No one can agree about what Heraclitus actually meant or how to characterize his philosophy. This is promising for desert island reading because I could spend hours puzzling over just one of riddles.
Complete Works of Aristotle
I refer to the philosopher often and would need him on my island, too.
The King James Bible
Lots of exciting stories, poems, and mysteries for a stranger in a strange land.
Don Quixote by Miguel de Cervantes
Although it was published in 1605, this hilarious and brilliant book seems to contain all the possibilities of the novel in a single volume.
Either/Or by Soren Kierkegaard
Kierkegaard’s ironies have driven me crazy for many years, but I crave them anyway. Every time I read it, this novel as philosophy or philosophy as novel never stops producing new meanings.
Wuthering Heights by Emily Brontë
This diabolical work of fiction is so complex in its structure that I remain awed by it. I have no doubt that I could read it again and again and still not get to the bottom of it.
The Collected Poems of Emily Dickinson
Dickinson has amazed me since I was 11 years old.
Gravity and Grace by Simone Weil
This extraordinary book takes you into a luminous mind at work.
To the Lighthouse by Virginia Woolf
My admiration for this book is complete. It is as beautiful, poignant, and ruthless as anything I have ever read.
Process and Reality by Alfred North Whitehead
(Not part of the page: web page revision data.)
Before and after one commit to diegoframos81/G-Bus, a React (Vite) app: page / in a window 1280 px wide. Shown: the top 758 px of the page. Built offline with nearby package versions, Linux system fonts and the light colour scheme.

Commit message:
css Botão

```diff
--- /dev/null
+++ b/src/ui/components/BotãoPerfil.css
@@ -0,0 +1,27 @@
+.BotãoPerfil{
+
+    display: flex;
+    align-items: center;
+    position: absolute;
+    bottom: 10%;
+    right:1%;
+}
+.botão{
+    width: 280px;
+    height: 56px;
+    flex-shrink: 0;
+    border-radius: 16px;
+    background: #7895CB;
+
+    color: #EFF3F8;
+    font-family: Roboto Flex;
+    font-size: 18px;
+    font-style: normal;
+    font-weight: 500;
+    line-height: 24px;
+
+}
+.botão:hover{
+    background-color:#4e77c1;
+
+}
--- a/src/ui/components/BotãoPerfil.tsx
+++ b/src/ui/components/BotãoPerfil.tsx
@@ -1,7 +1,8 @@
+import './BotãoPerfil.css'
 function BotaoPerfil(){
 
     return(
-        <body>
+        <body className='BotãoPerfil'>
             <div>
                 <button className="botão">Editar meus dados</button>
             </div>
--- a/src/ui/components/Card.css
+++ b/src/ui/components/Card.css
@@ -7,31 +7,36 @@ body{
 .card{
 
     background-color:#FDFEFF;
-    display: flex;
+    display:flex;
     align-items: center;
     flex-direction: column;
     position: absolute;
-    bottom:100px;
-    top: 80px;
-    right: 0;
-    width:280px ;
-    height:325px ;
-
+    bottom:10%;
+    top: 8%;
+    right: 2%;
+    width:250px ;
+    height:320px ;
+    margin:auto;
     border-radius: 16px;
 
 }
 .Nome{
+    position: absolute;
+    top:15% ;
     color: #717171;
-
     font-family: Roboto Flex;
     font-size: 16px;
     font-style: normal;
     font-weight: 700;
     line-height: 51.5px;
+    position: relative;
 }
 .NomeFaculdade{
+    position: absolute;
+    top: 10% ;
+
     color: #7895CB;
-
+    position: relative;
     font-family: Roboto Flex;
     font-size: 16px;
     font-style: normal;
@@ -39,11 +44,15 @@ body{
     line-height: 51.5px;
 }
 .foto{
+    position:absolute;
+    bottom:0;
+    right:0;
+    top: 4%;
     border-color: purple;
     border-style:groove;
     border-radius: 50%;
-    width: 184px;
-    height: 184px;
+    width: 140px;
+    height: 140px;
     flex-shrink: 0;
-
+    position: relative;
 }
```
Whitehead is a bold philosopher who fascinates me, but this book is maddeningly difficult. Weeks of reading and rereading might make it a wee bit easier.